Special session: Richardson proposes education cut

SANTA FE (AP) — Gov. Bill Richardson on Saturday proposed a 1.5 percent cut in education spending as New Mexico lawmakers during a special legislative session decide how to backfill a $650 million hole in this year’s state budget.

The proposal to cut public schools and colleges by at least $40 million was a turnabout for the governor, who had previously said he didn’t want to touch education.

He said the revision reflected the state’s “new budget realities.”

The revenue shortfall is now projected at $650 million. Just weeks ago, it was thought to be $400 million for the fiscal year that began July 1.

“Cuts must include safeguards that classrooms, kids and teachers will not be affected,” Richardson said in a statement.

He did not elaborate, but a spokeswoman in his office said later that administrative costs was one example of possible cuts.

The special legislative session that began Saturday promised to turn into a pitched battle over how to balance this year’s $5.5 billion budget.

“It’s going to be ugly, any way we go … the problem is of such a large magnitude,” said Senate Finance Chairman John Arthur Smith, a Democrat from Deming.

The education community said even a 1.5 percent cut was unacceptable.

Teachers, administrators, parents and school board members packed the Senate and House galleries, and youngsters toting red balloons marched around the Capitol yelling, “Don’t cut education.”

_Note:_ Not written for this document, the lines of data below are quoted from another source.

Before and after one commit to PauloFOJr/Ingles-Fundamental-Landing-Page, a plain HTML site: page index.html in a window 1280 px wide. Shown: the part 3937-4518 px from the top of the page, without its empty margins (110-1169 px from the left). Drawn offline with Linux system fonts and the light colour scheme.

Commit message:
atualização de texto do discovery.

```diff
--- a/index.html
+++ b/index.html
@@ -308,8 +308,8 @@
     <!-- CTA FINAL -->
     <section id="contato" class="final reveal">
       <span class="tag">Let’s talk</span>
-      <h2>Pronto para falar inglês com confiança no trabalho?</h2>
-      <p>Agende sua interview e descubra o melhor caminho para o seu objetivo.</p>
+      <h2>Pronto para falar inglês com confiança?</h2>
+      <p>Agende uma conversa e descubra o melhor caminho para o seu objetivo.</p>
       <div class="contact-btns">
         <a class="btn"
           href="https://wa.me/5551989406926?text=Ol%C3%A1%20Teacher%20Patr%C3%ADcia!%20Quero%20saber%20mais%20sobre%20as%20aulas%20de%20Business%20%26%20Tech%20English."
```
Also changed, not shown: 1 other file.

“They absolutely have to listen to this, or their heads are in the sand,” said Christine Trujillo, president of the American Federation of Teachers-New Mexico.

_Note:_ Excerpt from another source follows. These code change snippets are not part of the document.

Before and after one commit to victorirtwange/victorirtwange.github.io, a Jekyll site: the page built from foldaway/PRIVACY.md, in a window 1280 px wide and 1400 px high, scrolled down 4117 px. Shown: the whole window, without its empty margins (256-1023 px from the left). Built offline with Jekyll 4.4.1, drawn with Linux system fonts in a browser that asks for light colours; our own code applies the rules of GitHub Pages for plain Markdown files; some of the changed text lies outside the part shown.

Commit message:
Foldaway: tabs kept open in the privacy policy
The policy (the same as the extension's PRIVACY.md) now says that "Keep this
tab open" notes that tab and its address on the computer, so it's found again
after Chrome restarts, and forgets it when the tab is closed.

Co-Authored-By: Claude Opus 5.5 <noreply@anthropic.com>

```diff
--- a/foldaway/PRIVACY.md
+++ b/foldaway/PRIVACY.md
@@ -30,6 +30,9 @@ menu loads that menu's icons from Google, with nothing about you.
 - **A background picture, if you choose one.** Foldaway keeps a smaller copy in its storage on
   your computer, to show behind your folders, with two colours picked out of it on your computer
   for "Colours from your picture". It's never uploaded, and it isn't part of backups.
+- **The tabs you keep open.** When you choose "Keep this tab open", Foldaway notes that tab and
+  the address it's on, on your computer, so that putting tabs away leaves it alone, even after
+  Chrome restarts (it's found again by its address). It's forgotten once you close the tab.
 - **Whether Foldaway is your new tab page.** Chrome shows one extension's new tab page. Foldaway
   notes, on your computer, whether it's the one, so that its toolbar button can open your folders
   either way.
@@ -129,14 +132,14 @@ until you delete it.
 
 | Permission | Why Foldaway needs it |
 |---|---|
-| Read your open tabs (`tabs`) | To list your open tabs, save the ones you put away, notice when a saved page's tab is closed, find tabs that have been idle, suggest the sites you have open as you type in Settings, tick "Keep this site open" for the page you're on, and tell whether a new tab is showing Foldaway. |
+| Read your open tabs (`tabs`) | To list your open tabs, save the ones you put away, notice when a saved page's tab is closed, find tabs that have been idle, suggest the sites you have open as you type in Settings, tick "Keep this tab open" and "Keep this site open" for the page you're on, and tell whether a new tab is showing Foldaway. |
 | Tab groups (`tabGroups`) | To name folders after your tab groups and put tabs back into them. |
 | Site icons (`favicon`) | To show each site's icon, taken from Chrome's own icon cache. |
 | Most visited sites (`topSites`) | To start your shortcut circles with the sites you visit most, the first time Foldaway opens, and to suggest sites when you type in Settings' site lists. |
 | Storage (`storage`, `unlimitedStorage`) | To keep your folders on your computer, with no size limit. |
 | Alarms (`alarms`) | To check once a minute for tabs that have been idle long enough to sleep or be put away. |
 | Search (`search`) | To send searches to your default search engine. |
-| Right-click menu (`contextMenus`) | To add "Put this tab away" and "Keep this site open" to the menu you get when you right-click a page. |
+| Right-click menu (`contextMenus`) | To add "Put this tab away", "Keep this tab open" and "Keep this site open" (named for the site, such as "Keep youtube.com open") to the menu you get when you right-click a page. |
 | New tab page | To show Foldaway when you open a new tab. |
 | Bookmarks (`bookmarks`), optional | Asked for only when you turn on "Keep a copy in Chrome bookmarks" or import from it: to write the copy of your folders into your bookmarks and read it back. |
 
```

Richardson made it clear in his official proclamation for the session that he doesn’t want lawmakers to consider tax changes, which he said would have little effect on the current budget year.

That issue can wait until the regular legislative session in January, he said.

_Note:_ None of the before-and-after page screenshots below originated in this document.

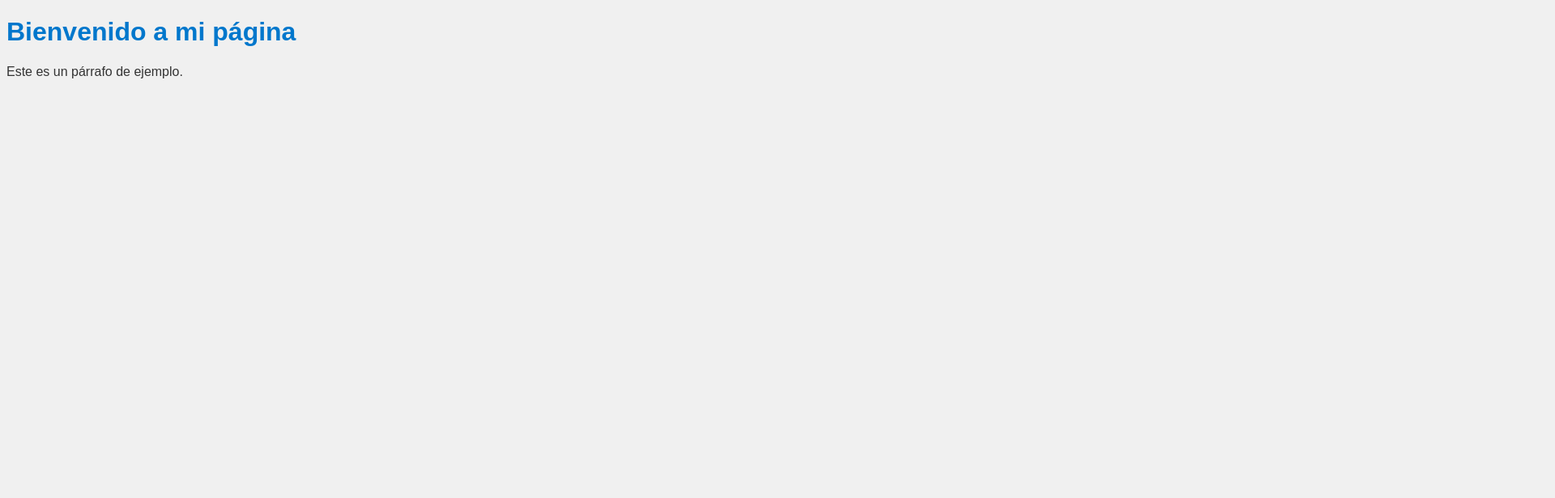
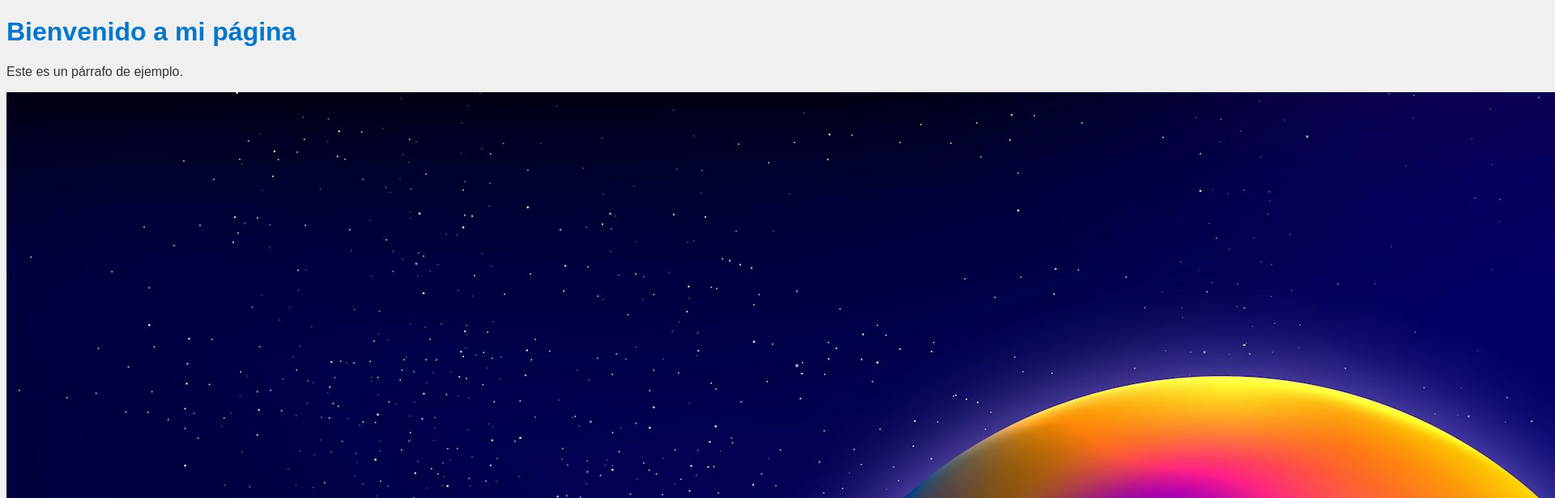
Before and after one commit to ivansensi54/Exercise-Unit5_website, a plain HTML site: page index.html in a window 1280 px wide. Shown: the top 616 px of the page at 81% size, 1920 px wide, since content can reach past the window. Drawn offline with Linux system fonts and the light colour scheme.

Commit message:
Added first image

```diff
--- a/index.html
+++ b/index.html
@@ -8,6 +8,7 @@
 <body>
     <h1>Bienvenido a mi página</h1>
     <p>Este es un párrafo de ejemplo.</p>
+    <img src="picture.jpg" alt="imagen">
 </body>
 <footer>
 </footer>
```
Also changed, not shown: picture.jpg (added).
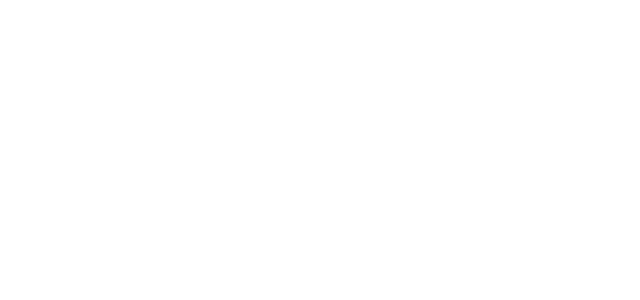
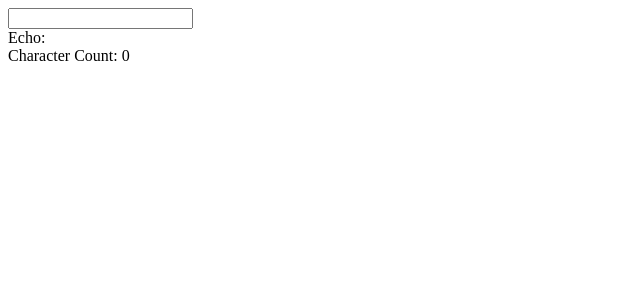
Before and after one commit to minchodang/recoil_practice, a React (Create React App) app: page / in a window 1280 px wide. Shown: the top 300 px of the page, without its empty margins (0-640 px from the left). Built offline with nearby package versions, Linux system fonts and the light colour scheme.

Commit message:
add: characterCounter 추가 완료

```diff
--- a/package.json
+++ b/package.json
@@ -10,13 +10,14 @@
     "@types/node": "^16.11.36",
     "@types/react": "^18.0.9",
     "@types/react-dom": "^18.0.5",
+    "@types/uuid": "^8.3.4",
     "node-sass": "^7.0.1",
     "react": "^18.1.0",
     "react-dom": "^18.1.0",
     "react-icons": "^4.3.1",
     "react-router-dom": "^6.3.0",
     "react-scripts": "5.0.1",
-    "recoil": "^0.7.3-alpha.2",
+    "recoil": "^0.7.3",
     "typescript": "^4.7.2",
     "web-vitals": "^2.1.4"
   },
--- a/src/App.tsx
+++ b/src/App.tsx
@@ -1,16 +1,11 @@
-import React from 'react';
-import {
-  RecoilRoot,
-  atom,
-  selector,
-  useRecoilState,
-  useRecoilValue,
-} from 'recoil';
+
+import { RecoilRoot } from 'recoil';
+import CharacterCounter from './components/CharacterCounter';
 
 function App() {
   return (
     <RecoilRoot>
-      {/* <CharacterCounter /> */}
+      <CharacterCounter/>
     </RecoilRoot>
   );
 }
--- /dev/null
+++ b/src/components/CharacterCount.tsx
@@ -0,0 +1,19 @@
+import { atom, selector, useRecoilState, useRecoilValue } from 'recoil'
+import { v1 } from 'uuid'
+
+export default function CharacterCount(){
+  const textState = atom({
+    key: `textState`,
+    default: '',
+  });
+  const [text, setText] = useRecoilState(textState)
+  const charCountState = selector({
+    key:`charCountState`,
+    get:({get}) =>{
+      const text = get(textState);
+      return text.length
+    }
+  })
+  const count = useRecoilValue(charCountState);
+  return<>Character Count: {count}</>
+}
--- /dev/null
+++ b/src/components/CharacterCounter.tsx
@@ -0,0 +1,11 @@
+import CharacterCount from './CharacterCount';
+import TextInput from './TextInput';
+
+export default function CharacterCounter() {
+  return (
+    <div>
+      <TextInput/>
+      <CharacterCount/>
+    </div>
+  );
+}
--- /dev/null
+++ b/src/components/TextInput.tsx
@@ -0,0 +1,21 @@
+import { atom, useRecoilState } from 'recoil';
+import { v1 } from 'uuid';
+
+export default function TextInput(){
+  const textState = atom({ key: `textState`, default: '' });
+  const [text, setText] = useRecoilState(textState)
+
+  const onChange = (e: React.ChangeEvent<HTMLInputElement>) => {
+    setText(e.target.value);
+  };
+
+  return (
+    <div>
+      <input type="text" value={text} onChange={onChange}/>
+      <br/>
+      Echo: {text}
+    </div>
+  )
+
+
+}
--- a/src/index.tsx
+++ b/src/index.tsx
@@ -2,7 +2,7 @@
 import ReactDOM from 'react-dom/client';
 import App from './App';
 import reportWebVitals from './reportWebVitals';
-import { RecoilRoot } from 'recoil';
+
 
 const root = ReactDOM.createRoot(
   document.getElementById('root') as HTMLElement
```
Also changed, not shown: src/CharacterCounter.tsx (deleted), 1 other file (tests, documents, lock files or other folders).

Legislative leaders have agreed with that position, but some lawmakers are pushing ahead anyway with tax proposals.

They introduced a flurry of bills that included raising taxes on tobacco and alcohol and hiking income taxes for the state’s wealthiest residents.

A fight was looming over whether the Legislature has the authority to consider tax increases in light of the governor’s edict in the proclamation that legislation to fix the budget problem “shall not include” tax measures.
Some senators who favor tax hikes suggested he had overstepped his authority in telling lawmakers what not to do.

Majority Leader Michael Sanchez, D-Belen, said the Senate was reviewing the limitations set by the governor to determine whether they left the Legislature enough leeway to “carry out its constitutional duty” to address the budget issues.

The proposed 1.5 percent education cut was part of a broader set of proposals from the governor that also included cutting agency spending by 3.5 percent but avoided layoffs and furloughs.

Ava White, a 16-year-old junior at Highland High School in Albuquerque, said she was concerned that cutting school budgets would result in larger classes.

She said students already are crowded together at tables and sharing books.

“It’s really hard to learn when somebody’s breathing down your neck,” she said.